Jennifer Oresti worked at Planned Parenthood in 2022 when she knocked on voters' doors campaigning for Proposal 3, the ballot measure to enshrine abortion rights. After the election and inspired by the volunteer canvassing, she switched careers, taking her first job in Lansing working in the office of a Democratic state representative.
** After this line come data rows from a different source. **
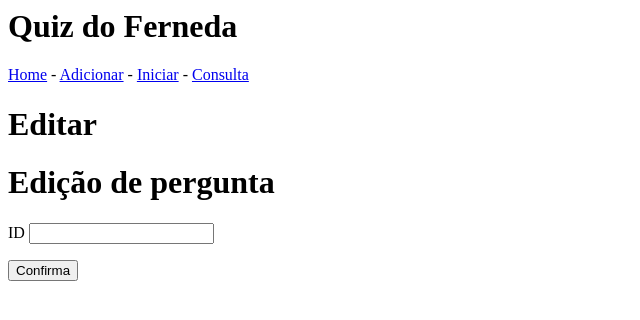
After one commit to dersonf/quiz, a Flask app: page /consulta in a window 1280 px wide. The commit adds this page. Shown: the top 320 px of the page, without its empty margins (0-640 px from the left). Run offline with Flask 2, Linux system fonts and the light colour scheme.

Commit message:
Desenvolvimento geral

```diff
--- a/app/forms.py
+++ b/app/forms.py
@@ -1,9 +1,20 @@
 from flask_wtf import FlaskForm
-from wtforms import StringField, BooleanField, SubmitField, SelectField, RadioField
+from wtforms import (
+    StringField,
+    BooleanField,
+    SubmitField,
+    SelectField,
+    RadioField,
+    IntegerField,
+)
 from wtforms.validators import DataRequired
 
 
-class CadastroForm(FlaskForm):
+class BotaoConfirma(FlaskForm):
+    submit = SubmitField('Confirma')
+
+
+class CadastroForm(BotaoConfirma):
     pergunta = StringField('Pergunta', [DataRequired()])
     resposta1 = StringField('Resposta 1', [DataRequired()])
     resposta2 = StringField('Resposta 2', [DataRequired()])
@@ -20,18 +31,26 @@ class CadastroForm(FlaskForm):
         (33, 'Média'),
         (66, 'Difícil'),
         ])
-    submit = SubmitField('Cadastrar')
 
 
 class PerguntaForm(FlaskForm):
-    # resposta = RadioField('Resposta', choices=[
-    #     ('resposta1', 'Resposta 1'),
-    #     ('resposta2', 'Resposta 2'),
-    #     ('resposta3', 'Resposta 3'),
-    #     ('resposta4', 'Resposta 4')
-    #     ])
     submit = SubmitField('Responder')
 
-    # def __init__(self, respostas: list = None, *args, **kwargs):
-    #     super().__init__(*args, **kwargs)
-    #     self.resposta.choices = respostas
+
+class ConsultaForm(BotaoConfirma):
+    pergunta_id = IntegerField('ID', [DataRequired()])
+
+
+class EditaPerguntaForm(BotaoConfirma):
+    pergunta = StringField('Pergunta', [DataRequired()])
+    dificuldade = IntegerField('Dificuldade', [DataRequired()])
+
+
+class EditaRespostaForm(BotaoConfirma):
+    resposta = StringField('Resposta', [DataRequired()])
+    correta = BooleanField('Correta')
+
+
+class NomeForm(FlaskForm):
+    nome = StringField('Nome', [DataRequired()])
+    iniciar = SubmitField('Iniciar')
--- a/app/routes.py
+++ b/app/routes.py
@@ -1,10 +1,26 @@
-from flask import render_template, redirect, url_for, flash, request, session
-from app.forms import CadastroForm, PerguntaForm
+from flask import (
+    render_template,
+    redirect,
+    url_for,
+    flash,
+    request,
+    session,
+    abort,
+)
+from app.forms import (
+    CadastroForm,
+    PerguntaForm,
+    ConsultaForm,
+    EditaPerguntaForm,
+    EditaRespostaForm,
+    NomeForm,
+)
 from app import app, db
 from app.models import Perguntas, Respostas
 from random import choice, sample
 from wtforms import RadioField
 from wtforms.validators import DataRequired
+import jinja2
 
 @app.route('/')
 def index():
@@ -47,19 +63,25 @@ def pergunta(pergunta):
     form = PerguntaForm()
     if form.validate_on_submit():
         return redirect(url_for('corrigir', resposta=form.resposta.data))
-    return render_template('pergunta.html', title='Pergunta', pergunta=pergunta, form=form)
+    return render_template('pergunta.html', title='Pergunta:', pergunta=pergunta, form=form)
 
 
 @app.route('/gera_pergunta')
 def gera_pergunta():
     id_perguntas, opcoes = [], []
+    session['perguntas'] = session.get('perguntas')
     # Pega todas as perguntas
     perguntas = Perguntas.query.all()
-    # Coloca o id das perguntas em uma lista
+    # Coloca o id das perguntas em uma lista exceto as já perguntas
     for id in perguntas:
-        id_perguntas.append(id.id)
+        if id.id not in session['perguntas']:
+            id_perguntas.append(id.id)
+    if not id_perguntas:
+        return redirect('/corrigir/fim')
     # Sorteia uma pergunta
     pergunta = Perguntas.query.get(choice(id_perguntas))
+    # Coloca na sessão perguntas já feitas
+    session['perguntas'].append(pergunta.id)
     # Pega as respostas da pergunta
     respostas = Respostas.query.filter_by(pergunta_id=pergunta.id)
     for resposta in respostas:
@@ -71,9 +93,81 @@ def gera_pergunta():
 
 @app.route('/corrigir/<resposta>')
 def corrigir(resposta):
+    if resposta == 'fim':
+        session.clear()
+        return render_template('index.html', title='Acabaram as perguntas. 500.000 pontos!!!')
     valida = Respostas.query.get(resposta)
+    pergunta = Perguntas.query.get(valida.pergunta_id)
     if valida.correta == True:
-        return render_template('acerto.html', title='Correção')
+        session['pontos'] = session.get('pontos') + 1000
+
+        if pergunta.dificuldade >= 0:
+            pergunta.dificuldade -= 1
+            db.session.commit()
+        return render_template('acerto.html', title='Correto!!!')
     else:
+        if pergunta.dificuldade <= 100:
+            pergunta.dificuldade += 1
+            db.session.commit()
+        pontos = session.get('pontos')
+        nome = session.get('nome')
         session.clear()
-        return render_template('errou.html', title='Correção')
+        return render_template('errou.html', title='Errou!!!', nome=nome, pontos=pontos)
+
+
+@app.route('/consulta', methods=['GET', 'POST'])
+def consulta():
+    form = ConsultaForm()
+    if form.validate_on_submit():
+        try:
+            pergunta = Perguntas.query.get(form.pergunta_id.data)
+            respostas = Respostas.query.filter_by(pergunta_id=pergunta.id)
+            return render_template('consulta.html', title='Editar', form=form, pergunta=pergunta, respostas=respostas)
+        except AttributeError:
+            flash("ID não existe.")
+        else:
+            return redirect(url_for('consulta'))
+    try:
+        return render_template('consulta.html', title='Editar', form=form)
+    except jinja2.exceptions.UndefinedError:
+        flash("ID não existe.")
+        return redirect(url_for('consulta'))
+
+@app.route('/editar/<tipo>/<id>', methods=['GET', 'POST'])
+def editar(tipo, id):
+    if tipo == 'pergunta':
+        pergunta = Perguntas.query.get(id)
+        form = EditaPerguntaForm()
+    elif tipo == 'resposta':
+        resposta = Respostas.query.get(id)
+        form = EditaRespostaForm()
+    if form.validate_on_submit():
+        if tipo == 'pergunta':
+            pergunta.pergunta = form.pergunta.data
+            pergunta.dificuldade = form.dificuldade.data
+        elif tipo == 'resposta':
+            resposta.resposta = form.resposta.data
+            resposta.correta = form.correta.data
+        db.session.commit()
+        flash('Pergunta atualizada com sucesso!')
+        return redirect(url_for('consulta'))
+    if tipo == 'pergunta':
+        form.pergunta.data = pergunta.pergunta
+        form.dificuldade.data = pergunta.dificuldade
+    elif tipo == 'resposta':
+        form.resposta.data = resposta.resposta
+        form.correta.data = resposta.correta
+    return render_template('edita_pergunta.html', form=form)
+
+
+@app.route('/iniciar', methods=['GET', 'POST'])
+def iniciar():
+    form = NomeForm()
+    if form.validate_on_submit():
+        session['nome'] = form.nome.data.title()
+        session['pontos'] = 0
+        session['perguntas'] = []
+        return redirect(url_for('gera_pergunta'))
+    else:
+        print(form.errors)
+    return render_template('iniciar.html', title='Iniciar', form=form)
--- a/app/templates/acerto.html
+++ b/app/templates/acerto.html
@@ -1,6 +1,6 @@
 {% extends "base.html" %}
 
 {% block content %}
-<h1>Correto!!!</h1>
+<h1>Pontuação: {{ session.get('pontos') }}</h1>
 <a href="{{ url_for('gera_pergunta') }}">Próxima</a>
 {% endblock %}
--- a/app/templates/base.html
+++ b/app/templates/base.html
@@ -8,13 +8,14 @@
 </ul>
 {% endif %}
 {% endwith %}
-<br>
+<p>
 <a href="{{ url_for('index') }}">Home</a> -
 <a href="{{ url_for('add') }}">Adicionar</a> -
-<a href="{{ url_for('gera_pergunta') }}">Iniciar</a> -
-
+<a href="{{ url_for('iniciar') }}">Iniciar</a> -
+<a href="{{ url_for('consulta') }}">Consulta</a>
+</p>
+<h1>{{ title }}</h1>
 
 {% block content %}{% endblock content %}
 {% block footer %}
-<h4>{{ session.choices }}</h4>
 {% endblock %}
--- /dev/null
+++ b/app/templates/consulta.html
@@ -0,0 +1,23 @@
+{% extends "base.html" %}
+
+{% block content %}
+<h1>Edição de pergunta</h1>
+<form action="" method="post">
+    {{ form.hidden_tag() }}
+    <p>
+        {{ form.pergunta_id.label }}
+        {{ form.pergunta_id(size=5) }}<br>
+        {% for error in form.pergunta_id.errors %}
+        <span style="color:red;">[{{ error }}]</span>
+        {% endfor %}
+    </p>
+    {% if form.pergunta_id.data %}
+    <p>pergunta: {{ pergunta.pergunta }} - <a href="{{ url_for('editar', tipo='pergunta', id=pergunta.id ) }}">editar</a></p>
+    {% for resposta in respostas %}
+    <p>resposta: {{ resposta.resposta }} - {{ resposta.correta }} - <a href="{{ url_for('editar', tipo='resposta', id=resposta.id ) }}">editar</a></p>
+    {% endfor %}
+    <p>Dificuldade: {{ pergunta.dificuldade }} - <a href="{{ url_for('editar', tipo='pergunta', id=pergunta.id ) }}">editar</a></p>
+    {% endif %}
+    <p>{{ form.submit() }}</p>
+</form>
+{% endblock %}
--- a/app/templates/errou.html
+++ b/app/templates/errou.html
@@ -2,5 +2,6 @@
 
 {% block content %}
 <h1>Que pena, errou!!!</h1>
+<h1>{{ nome }}, você conseguiu {{ pontos }} pontos!!!</h1>
 <a href="{{ url_for('index') }}">Inicio</a>
 {% endblock %}
--- a/app/templates/index.html
+++ b/app/templates/index.html
@@ -1,5 +1,4 @@
 {% extends "base.html" %}
 
 {% block content %}
-<h1>HOME</h1>
 {% endblock %}
--- a/app/templates/pergunta.html
+++ b/app/templates/pergunta.html
@@ -1,8 +1,6 @@
 {% extends "base.html" %}
 
 {% block content %}
-<br>
-<h1>Pergunta:</h1>
 <p><h2>{{ pergunta.pergunta }}</h2></p>
 <form action="" method="post">
     {{ form.hidden_tag() }}
```
Also changed, not shown: app/templates/edita_pergunta.html (added, +40 -0 lines), app/templates/iniciar.html (added, +16 -0 lines), quiz.db.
Acknowledging that certain abortion restrictions opposed by abortion rights advocates were ultimately left untouched this legislative session, she still celebrated the passage of the Reproductive Health Act. "Overall, progress is progress," she said.
Editor’s note: This piece has been updated to correct a misspelling of Dr. Sarah Wallett, the chief medical operating officer for Planned Parenthood of Michigan, and correct a misspelling of Jennifer Oresti.
Contact Clara Hendrickson: firstname.lastname@example.org or 313-296-5743. Follow her on X, previously called Twitter, @clarajanehen.
This article originally appeared on Detroit Free Press: Whitmer repeals Michigan abortion restrictions